The Seine in France also has religious connections. It is named after the young female Celtic deity Sequana.

These are just two examples to show how humans still venerate their crucial, symbolic waterways. But they are also examples of how modern man is failing them.

Ahead of the Paris Olympics, which takes place in 2024, France has launched a €1.5 billion ($1.6 billion) effort to clean up the Seine. Years of pollution – largely as a result of sewage spilling into it – led to a ban on swimming in the river in 1923. By 2025, more than 100 years later, swimming will finally be allowed again because of the successful clean-up.

It is a less positive picture in the UK, where dangerously high water-pollution levels across the country have been controversial in recent years. They are in large part due to excessive use of fertiliser and pesticides, untreated sewage and polluted run-off water from roads and towns. High levels are estimated to put 10 per cent of freshwater and wetland species at risk of extinction.

Fortunately, people are taking note around the world. In 2017, a river in New Zealand was granted the same legal rights as a human being, after advocacy from a local Maori tribe.

A similar story took place in India, too.

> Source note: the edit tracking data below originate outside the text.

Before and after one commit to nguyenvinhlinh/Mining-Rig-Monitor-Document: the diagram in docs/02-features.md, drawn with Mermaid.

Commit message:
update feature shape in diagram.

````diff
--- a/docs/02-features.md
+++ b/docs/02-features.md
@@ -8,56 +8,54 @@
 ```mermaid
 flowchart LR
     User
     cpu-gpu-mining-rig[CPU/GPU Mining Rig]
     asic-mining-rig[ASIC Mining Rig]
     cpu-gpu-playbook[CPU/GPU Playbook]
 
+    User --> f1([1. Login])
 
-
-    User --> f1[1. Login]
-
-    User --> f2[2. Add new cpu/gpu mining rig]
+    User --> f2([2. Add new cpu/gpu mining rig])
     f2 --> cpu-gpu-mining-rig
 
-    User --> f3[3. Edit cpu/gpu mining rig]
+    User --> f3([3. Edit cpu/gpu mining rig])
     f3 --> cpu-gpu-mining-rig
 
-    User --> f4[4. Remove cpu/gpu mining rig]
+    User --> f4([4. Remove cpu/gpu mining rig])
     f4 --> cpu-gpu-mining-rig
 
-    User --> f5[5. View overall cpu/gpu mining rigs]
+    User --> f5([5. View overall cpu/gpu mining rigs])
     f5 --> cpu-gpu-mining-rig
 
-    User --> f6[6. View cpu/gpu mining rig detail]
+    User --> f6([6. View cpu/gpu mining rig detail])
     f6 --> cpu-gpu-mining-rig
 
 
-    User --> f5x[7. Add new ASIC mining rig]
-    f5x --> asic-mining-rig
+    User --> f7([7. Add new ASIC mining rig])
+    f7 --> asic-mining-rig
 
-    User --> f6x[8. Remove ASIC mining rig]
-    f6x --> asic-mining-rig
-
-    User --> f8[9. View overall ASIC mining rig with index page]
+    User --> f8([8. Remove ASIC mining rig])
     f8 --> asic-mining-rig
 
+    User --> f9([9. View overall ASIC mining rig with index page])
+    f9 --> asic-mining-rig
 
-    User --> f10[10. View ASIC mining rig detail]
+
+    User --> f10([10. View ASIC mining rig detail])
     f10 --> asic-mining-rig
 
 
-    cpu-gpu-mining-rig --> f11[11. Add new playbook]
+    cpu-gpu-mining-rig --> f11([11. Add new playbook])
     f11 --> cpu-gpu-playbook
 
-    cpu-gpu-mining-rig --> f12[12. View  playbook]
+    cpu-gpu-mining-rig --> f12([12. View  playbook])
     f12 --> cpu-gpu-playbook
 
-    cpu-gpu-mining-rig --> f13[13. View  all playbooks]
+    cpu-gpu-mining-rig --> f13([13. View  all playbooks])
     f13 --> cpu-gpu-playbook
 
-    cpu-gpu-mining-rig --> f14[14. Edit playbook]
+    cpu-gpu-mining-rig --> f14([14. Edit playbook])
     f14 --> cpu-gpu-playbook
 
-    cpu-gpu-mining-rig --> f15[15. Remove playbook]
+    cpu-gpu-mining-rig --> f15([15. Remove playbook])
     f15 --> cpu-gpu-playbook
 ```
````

In March 2017, the High Court in Uttarakhand state, ruled that the Ganges and Yamuna rivers had the same legal status as human beings, although it was eventually overturned that year by the Supreme Court.

These practical and symbolic moves by people trying to protect waterways demonstrate two things. First, that humanity will always need freshwater. It is no coincidence that many of the world's great capitals were founded next to rivers. In Egypt, the Nile is as crucial today as it was for the Ancient Egyptians, in terms of health, livelihoods and environmental well-being. As the consequences of climate change become more obvious, their practical benefits will only become clearer.

The second is more profound. No matter what the culture, rivers always have some kind of deeper significance for people. One the most poignant and worrying declines in Iraq is the drying up of its ancient rivers and marshlands. As they disappear, people lose something beautiful and spiritual that their ancestors shared for thousands of years. It is little surprise that in the Iranian city of Isfahan, the dried-out river bed of the once copious Zayandeh is often cited in anti-government protest movements.

All countries have a right to industrialise, and it is inevitable that a rapidly growing population and economy will have effects on the natural environment. But it must be protected as much as possible. The good news from countries such as India, France and New Zealand is that a great deal can be done to reverse even decades of decline. In 2015, the Indian government launched Namami Gange, a plan to revive the Ganges, with a budget of 200 billion rupees, which this year has been given an extra 100 billion.

By taking the initiative to do so, governments around the world cannot just save the environment and its people, but the very soul of their countries, too.

Published: November 28, 2022, 3:00 AM